A model conceived and developed by a three-member interdisciplinary team of UB students was among the 2015 winners in a prestigious international mathematical modeling contest. The Consortium for Mathematics and Its Applications (COMAP) demands skill, ingenuity, and endurance over an intense four-day period of competition.
Andrew Harris, an aerospace engineering major with a minor in English; Dante Iozzo, a mathematics and physics majo;, and Nigel Michki, a computational physics major, were asked to consider how a new, hypothetical medication could stop Ebola and cure patients whose disease had not reached an advanced stage.
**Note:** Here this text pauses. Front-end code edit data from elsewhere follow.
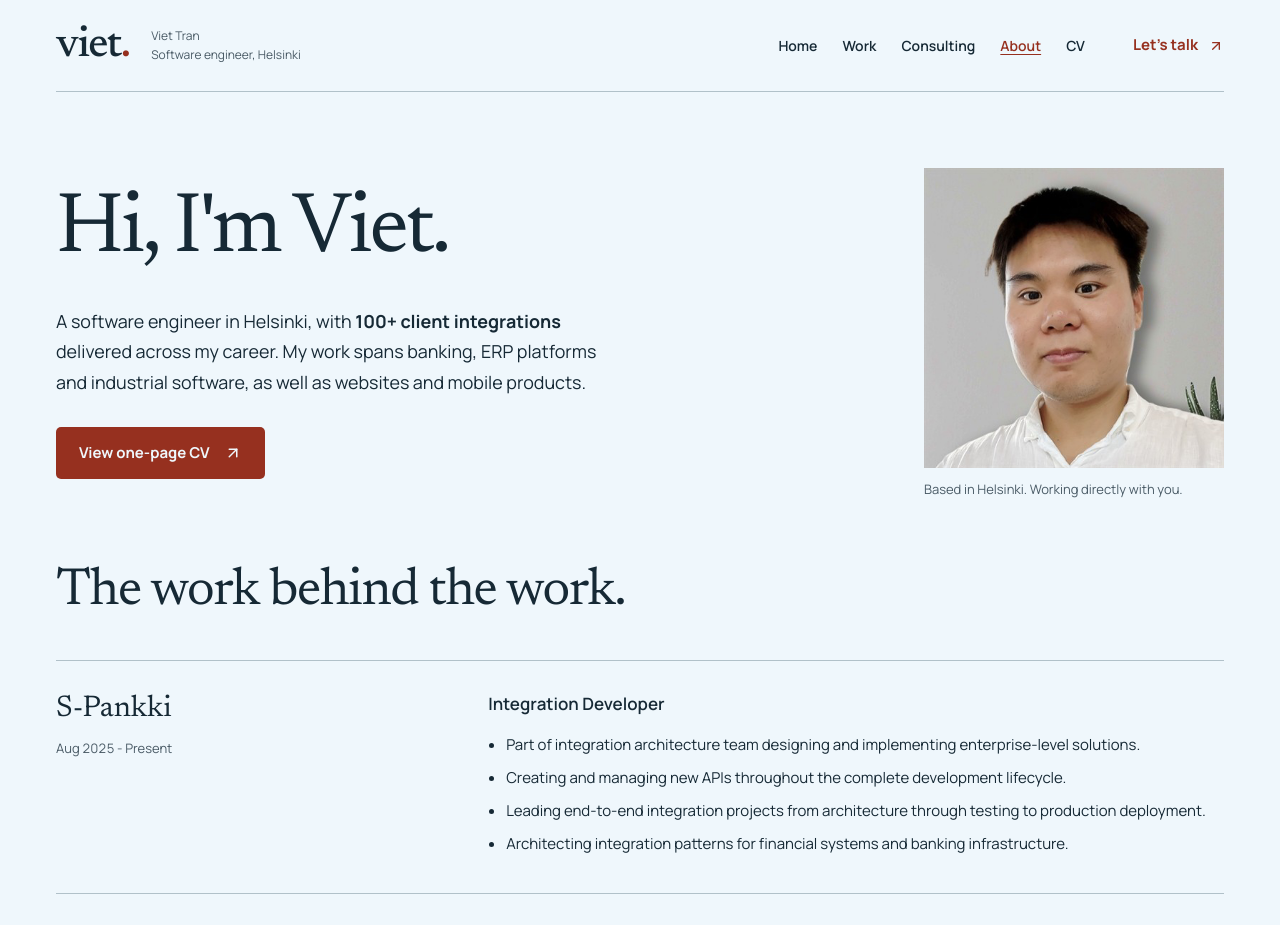
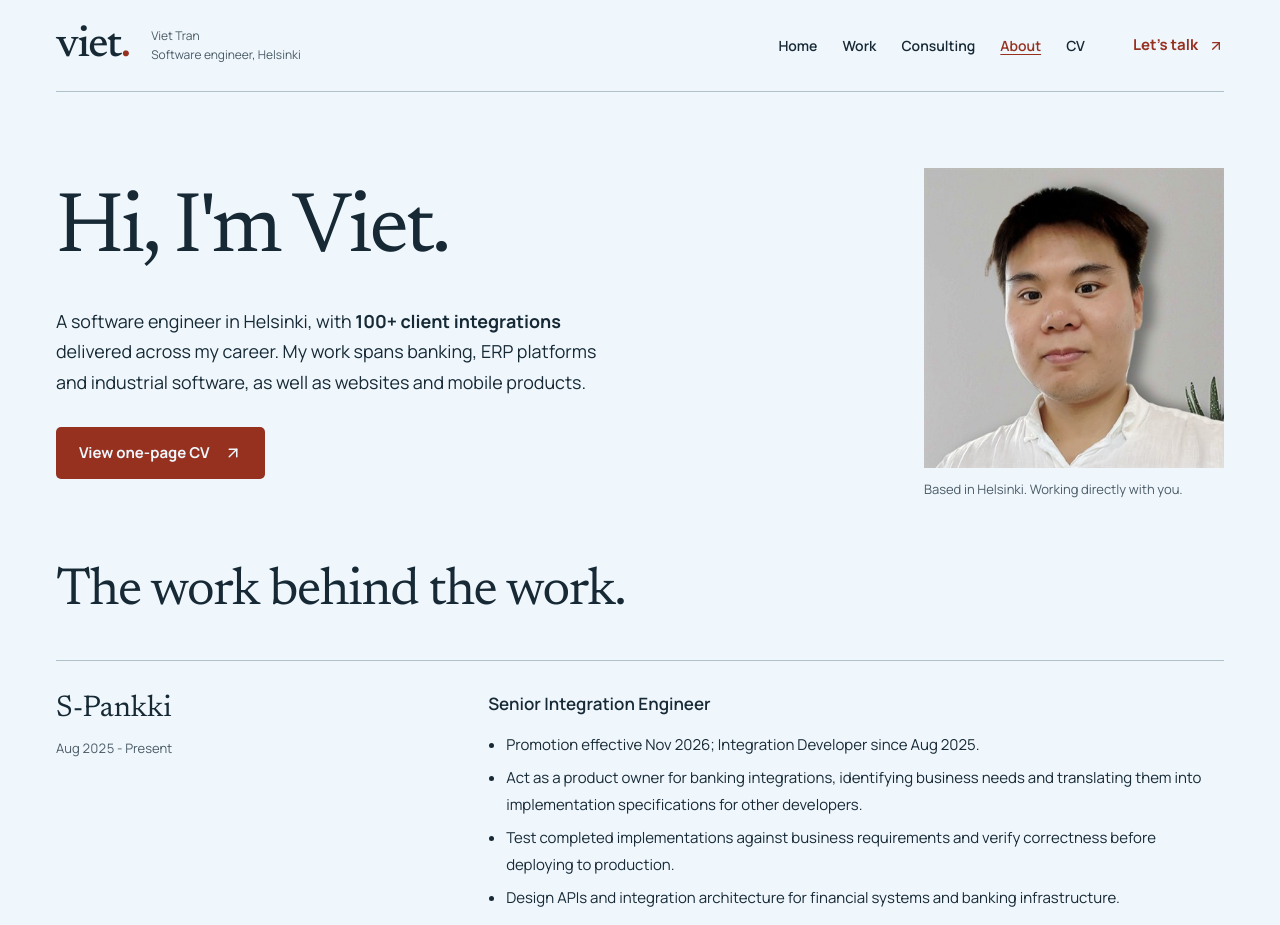
Before and after one commit to vieteri/viet-tran-portfolio, a Next.js app: page /about in a window 1280 px wide. Shown: the top 925 px of the page. Built offline with nearby package versions, Linux system fonts and the light colour scheme.

Commit message:
Update S-Pankki promotion and product ownership responsibilities

```diff
--- a/src/data/cv.ts
+++ b/src/data/cv.ts
@@ -4,8 +4,9 @@ import { experienceData } from './experience';
 // Role names, employers and dates still come from the shared career data.
 const conciseDescriptions: Record<string, string[]> = {
   'S-Pankki': [
-    'Design and implement APIs and integration solutions for banking systems.',
-    'Deliver integrations from architecture and development through testing and production.',
+    'Promotion effective Nov 2026; Integration Developer since Aug 2025.',
+    'Act as a product owner: identify business needs and define implementation specifications for other developers.',
+    'Test implementations against business requirements and verify correctness before production deployment.',
   ],
   'Frends Enterprise iPaaS': [
     'Developed ERP integrations for Dynamics 365 Finance & Operations, Business Central and SAP.',
--- a/src/data/experience.ts
+++ b/src/data/experience.ts
@@ -8,14 +8,14 @@ export interface ExperienceItem {
 
 export const experienceData: ExperienceItem[] = [
     {
-        title: "Integration Developer",
+        title: "Senior Integration Engineer",
         company: "S-Pankki",
         period: "Aug 2025 - Present",
         description: [
-            "Part of integration architecture team designing and implementing enterprise-level solutions.",
-            "Creating and managing new APIs throughout the complete development lifecycle.",
-            "Leading end-to-end integration projects from architecture through testing to production deployment.",
-            "Architecting integration patterns for financial systems and banking infrastructure."
+            "Promotion effective Nov 2026; Integration Developer since Aug 2025.",
+            "Act as a product owner for banking integrations, identifying business needs and translating them into implementation specifications for other developers.",
+            "Test completed implementations against business requirements and verify correctness before deploying to production.",
+            "Design APIs and integration architecture for financial systems and banking infrastructure."
         ],
         technologies: ["Integration Engineering", "Integration Architecture", "API Design", "Banking Systems"]
     },
```
Also changed, not shown: 1 other file (tests, documents, lock files or other folders).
Teams were asked to build mathematical models that considered not only the spread of the disease, but also the quantity of medicine needed, feasible delivery systems, and the time required to manufacture and administer the drug.
“Our model helped us to analyze the spread of Ebola and the effect of medical resource implementation,” Iozzo says. “A highly adjustable computer simulation illustrated not only the interactions between cities and regions, but also the interactions among individuals.”